2021 Update: It’s been over two years since I first started using the KonMari method. The hardest part is keeping the kitchen neat and tidy because we always have so much stuff coming in and out. But, I’ve kept up with the folding techniques and can’t fold my clothes any other way now.
I’m also addicted to finding small boxes for keeping drawers and cabinets organized throughout the house. There are lots of organizing bins for sales at places like Amazon, but I try and reuse boxes to save money and be more green. Now if only they will come out with a season 2 of Marie Kondo’s organization show on Netflix already!
A Few More Tips On KonMari
- Get your family on board. You’ll need each other’s support.
- Don’t expect to finish in a week.
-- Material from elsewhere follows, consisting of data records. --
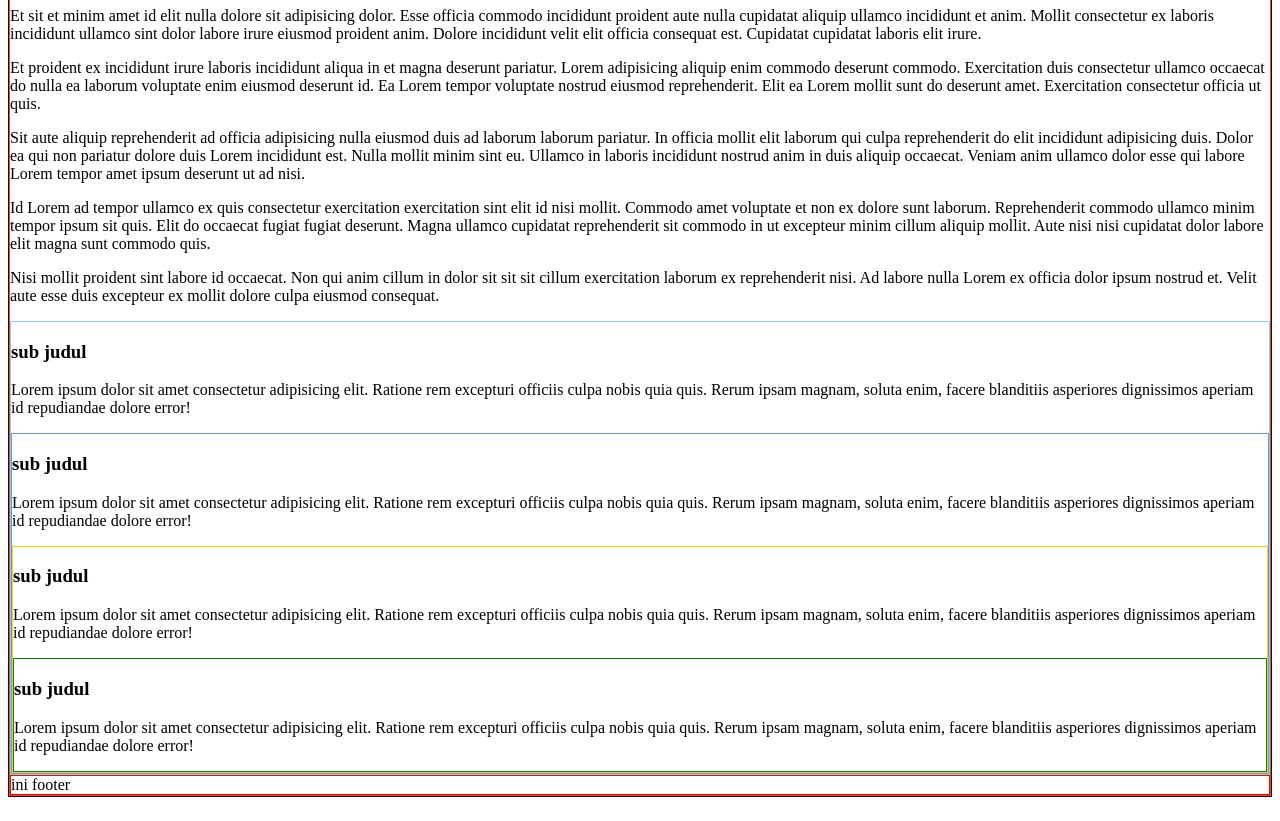
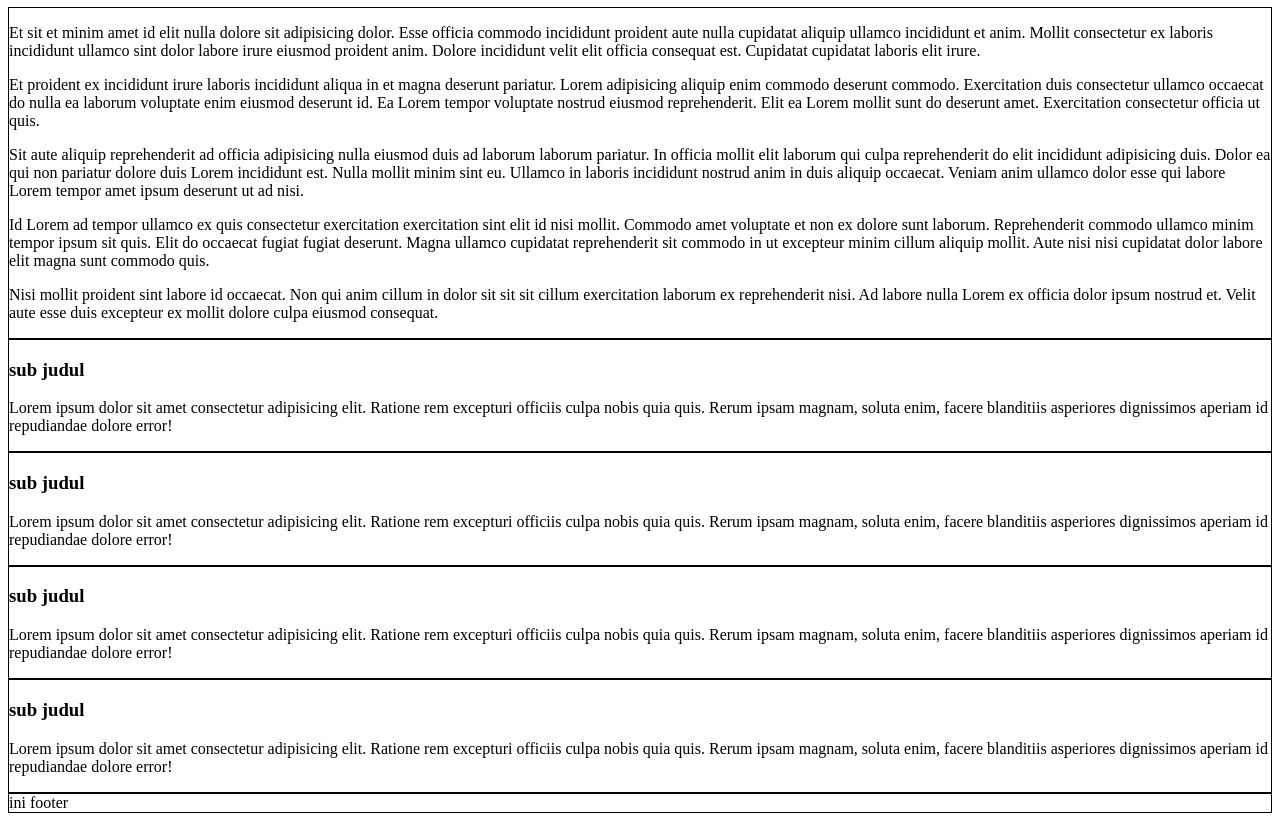
Before and after one commit to Kadekk01/pratikum_2, a plain HTML site: page index.html in a window 1280 px wide. Shown: the part 101-922 px from the top of the page. Drawn offline with Linux system fonts and the light colour scheme.

```diff
--- a/index.html
+++ b/index.html
@@ -6,40 +6,33 @@
    <title>Latihan</title>
 </head>
 <body>
-    <header style="border: thin solid black">
-   <header>ini header</header>
-   <div class='content' style="border: thin solid orangered">
+   <header style="border: thin solid black">ini header</header>
    <div class='container'>
        <h1>judul halaman</h1>
-       <div class='content'>
+       <div class='content' style="border: thin solid black">
            <p>Et sit et minim amet id elit nulla dolore sit adipisicing dolor. Esse officia commodo incididunt proident aute nulla cupidatat aliquip ullamco incididunt et anim. Mollit consectetur ex laboris incididunt ullamco sint dolor labore irure eiusmod proident anim. Dolore incididunt velit elit officia consequat est. Cupidatat cupidatat laboris elit irure.</p>
            <p>Et proident ex incididunt irure laboris incididunt aliqua in et magna deserunt pariatur. Lorem adipisicing aliquip enim commodo deserunt commodo. Exercitation duis consectetur ullamco occaecat do nulla ea laborum voluptate enim eiusmod deserunt id. Ea Lorem tempor voluptate nostrud eiusmod reprehenderit. Elit ea Lorem mollit sunt do deserunt amet. Exercitation consectetur officia ut quis.</p>
            <p>Sit aute aliquip reprehenderit ad officia adipisicing nulla eiusmod duis ad laborum laborum pariatur. In officia mollit elit laborum qui culpa reprehenderit do elit incididunt adipisicing duis. Dolor ea qui non pariatur dolore duis Lorem incididunt est. Nulla mollit minim sint eu. Ullamco in laboris incididunt nostrud anim in duis aliquip occaecat. Veniam anim ullamco dolor esse qui labore Lorem tempor amet ipsum deserunt ut ad nisi.</p>
            <p>Id Lorem ad tempor ullamco ex quis consectetur exercitation exercitation sint elit id nisi mollit. Commodo amet voluptate et non ex dolore sunt laborum. Reprehenderit commodo ullamco minim tempor ipsum sit quis. Elit do occaecat fugiat fugiat deserunt. Magna ullamco cupidatat reprehenderit sit commodo in ut excepteur minim cillum aliquip mollit. Aute nisi nisi cupidatat dolor labore elit magna sunt commodo quis.</p>
            <p>Nisi mollit proident sint labore id occaecat. Non qui anim cillum in dolor sit sit sit cillum exercitation laborum ex reprehenderit nisi. Ad labore nulla Lorem ex officia dolor ipsum nostrud et. Velit aute esse duis excepteur ex mollit dolore culpa eiusmod consequat.</p>
        </div>
-       <section style="border: thin solid skyblue">
-       <section>
+       <section style="border: thin solid black">
            <h3>sub judul</h3>
            <p>Lorem ipsum dolor sit amet consectetur adipisicing elit. Ratione rem excepturi officiis culpa nobis quia quis. Rerum ipsam magnam, soluta enim, facere blanditiis asperiores dignissimos aperiam id repudiandae dolore error!</p>
        </section>
-       <section style="border: thin solid cornflowerblue">
-       <section>
+       <section style="border: thin solid black">
            <h3>sub judul</h3>
            <p>Lorem ipsum dolor sit amet consectetur adipisicing elit. Ratione rem excepturi officiis culpa nobis quia quis. Rerum ipsam magnam, soluta enim, facere blanditiis asperiores dignissimos aperiam id repudiandae dolore error!</p>
        </section>
-       <section style="border: thin solid gold">
-       <section>
+       <section style="border: thin solid black">
            <h3>sub judul</h3>
            <p>Lorem ipsum dolor sit amet consectetur adipisicing elit. Ratione rem excepturi officiis culpa nobis quia quis. Rerum ipsam magnam, soluta enim, facere blanditiis asperiores dignissimos aperiam id repudiandae dolore error!</p>
        </section>
-       <section style="border: thin solid green">
-       <section>
+       <section style="border: thin solid black">
            <h3>sub judul</h3>
            <p>Lorem ipsum dolor sit amet consectetur adipisicing elit. Ratione rem excepturi officiis culpa nobis quia quis. Rerum ipsam magnam, soluta enim, facere blanditiis asperiores dignissimos aperiam id repudiandae dolore error!</p>
        </section>
    </div>
-   <footer style="border: thin solid red">
-   <footer>ini footer</footer>
+   <footer style="border: thin solid black">ini footer</footer>
 </body>
 </html>
```
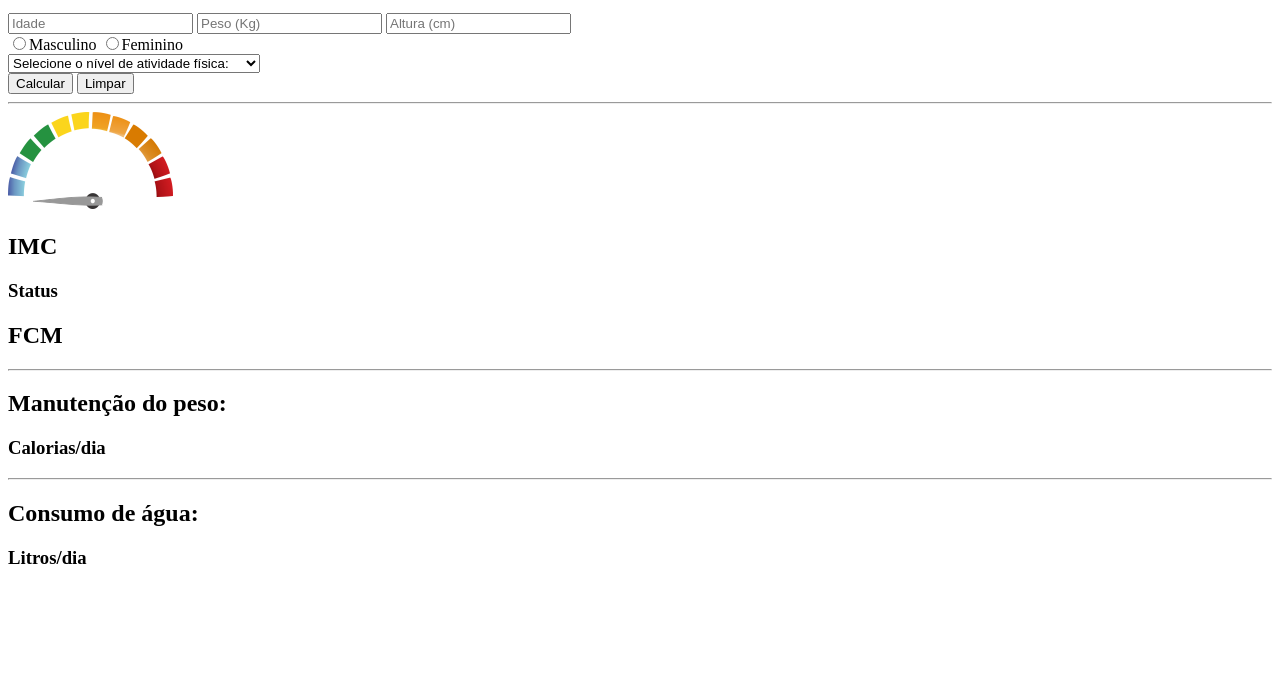
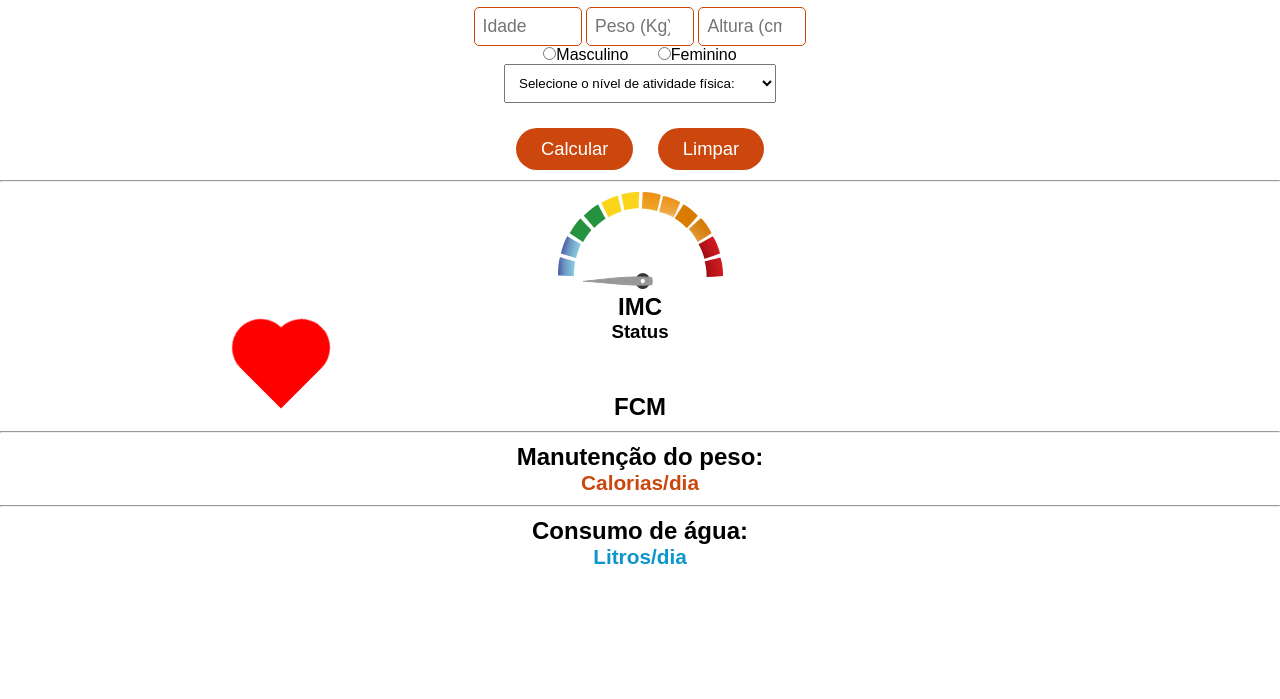
Before and after one commit to emmanuel-lacerd4/health, a plain HTML site: page index.html in a window 1280 px wide. Shown: the part 101-800 px from the top of the page. Drawn offline with Linux system fonts and the light colour scheme.

Commit message:
Correções

```diff
--- a/app.js
+++ b/app.js
@@ -61,9 +61,33 @@ function calcular() {
         // Consumo de água
         litros = (peso * 35) / 1000
         document.getElementById("agua").innerHTML = `${litros.toFixed(1)} Litros/dia`
+        // get >>>>>>>
+        // Passo 1: capturar o valor da lista (combobox)
+        let lista = document.getElementById('atividade')
+        let valor = Number(lista.options[lista.selectedIndex].value)
+        console.log(valor) // Teste Importante
+
+        //get
+        // Passo 2: executar uma fórmula diferente para o sexo selecionado
+        if (document.getElementById("m") === true) {
+            //console.log("Formula para homens")
+            get = (66 + (13.7 * peso) + (5 * (altura * 100) - (6.8 * idade))) * valor
+        }
+        if (document.getElementById("f") === true) {
+            //console.log("Formula para mulheres")
+            get = (655 + (9.6 * peso) + (1.8 * (altura * 100) - (4.7 * idade))) * valor
+        }
+        console.log(get)
+
+        // Passo 3: exibir o resultado
+        document.getElementById('calorias').innerHTML = `${Math.floor(get)} Calorias/dia`
     }
 }
-
 function limpar() {
-
+    document.getElementById('imc').innerHTML = "IMC"
+    document.getElementById('status').innerHTML = "status"
+    document.getElementById('freq').innerHTML = "FCM"
+    document.getElementById('calorias').innerHTML = "Calorias/dia"
+    document.getElementById('agua').innerHTML = "Litros/dia"
+    document.getElementById('grafico').src = "img/reset.png"
 }
--- a/index.html
+++ b/index.html
@@ -17,7 +17,7 @@
 
 <body>
     <header>
-        <h1>HealthCalc</h1>
+        <h1>Health Calculator</h1>
         <p>Calculadora métricas de saúde</p>
     </header>
 
--- a/style.css
+++ b/style.css
@@ -1 +1,128 @@
 @charset "UTF-8";
+
+* {
+    margin: 0;
+    padding: 0;
+}
+
+body {
+    font-family: sans-serif;
+    font-size: 1em;
+    text-align: center;
+}
+
+/* Cabeçalho */
+header {
+    margin: 20px 0px 25px 0px;
+}
+
+header h1 {
+    font-size: 2.5em;
+    color: #cc470d;
+}
+
+/* caixas de input number */
+input[type=number] {
+    width: 90px;
+    padding: 8px;
+    border-radius: 5px;
+    border: 1px solid #cc470d;
+    font-size: 1.1em;
+}
+
+
+/* Radio Buttons */
+.radio {
+    margin: 25px 0px;
+}
+
+#f {
+    margin-left: 25px
+}
+
+/* Lista (combo box) */
+#atividade {
+    margin-bottom: 25px;
+    padding: 10px;
+}
+
+/* Botões */
+input[type=button],
+input[type=reset] {
+    padding: 10px 25px;
+    border-radius: 25px;
+    border: none;
+    background: #cc470d;
+    color: #ffffff;
+    font-size: 1.15em;
+}
+
+input[type=reset] {
+    margin-left: 20px;
+}
+
+/* Linhas */
+hr {
+    margin: 10px 0px;
+}
+
+/* Mostrador e coração pulsando */
+/* Calorias e água */
+#calorias,
+#agua {
+    font-size: 1.3em;
+}
+
+#calorias {
+    color: #cc470d;
+}
+
+#agua {
+    color: #0d96cc;
+}
+
+/* Coração pulsando */
+.coracao {
+    width: 50px;
+    height: 50px;
+    position: relative;
+    transform: rotate(-135deg);
+    z-index: -1;
+    left: 20%;
+    animation: pulsar 0.7s infinite alternate;
+    /* Executar a função interna do CSS3 */
+}
+
+.quadrado {
+    width: 50px;
+    height: 50px;
+    position: absolute;
+    background-color: #ff0000;
+}
+
+.circulo {
+    width: 50px;
+    height: 50px;
+    position: absolute;
+    background-color: #ff0000;
+    border-radius: 50px;
+}
+
+.top {
+    top: 50%;
+}
+
+.left {
+    left: 50%;
+}
+
+/* Função CSS3 para ampliar e reduzir o coração */
+@keyframes pulsar {
+    0% {
+        transform: scale(0.95) rotate(-135deg);
+    }
+
+    100% {
+        transform: scale(1.15) rotate(-135deg);
+    }
+}
```
Also changed, not shown: manifest.json, tutorial.txt.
It’s time-consuming but worth it.
- Bend the rules a little if you need to. I won’t tell anyone.
- You don’t have to become a minimalist, unless you want to.
- Anticipate and push through setbacks. Everyone has them.
- Stay committed for the long term so your hard work isn’t wasted.
- Reuse take-out containers, shoe box lids, jewelry boxes, etc for storing items neatly in drawers.
- Dislike folding? Put on spa music and approach it like meditation.
- Organizing and folding are great skills for kids. Our son now eagerly asks me to help fold his socks and he’s not even 2 years old yet!
- Call ahead and check for overcapacity before dropping off donations. KonMari is popular now and people are donating like crazy.
- Don’t forget to grab a tax receipt when you drop off donations.
- Take pictures of your before and after progress!
If you want to learn more about the KonMari method, Marie Kondo wrote these two books all about it:
The Life-Changing Magic of Tidying Up: The Japanese Art of Decluttering and Organizing
Spark Joy: An Illustrated Master Class on the Art of Organizing and Tidying Up (The Life Changing Magic of Tidying Up)
Readers, what’s the messiest room in your house? Have you tried to KonMari your lifestyle and finances?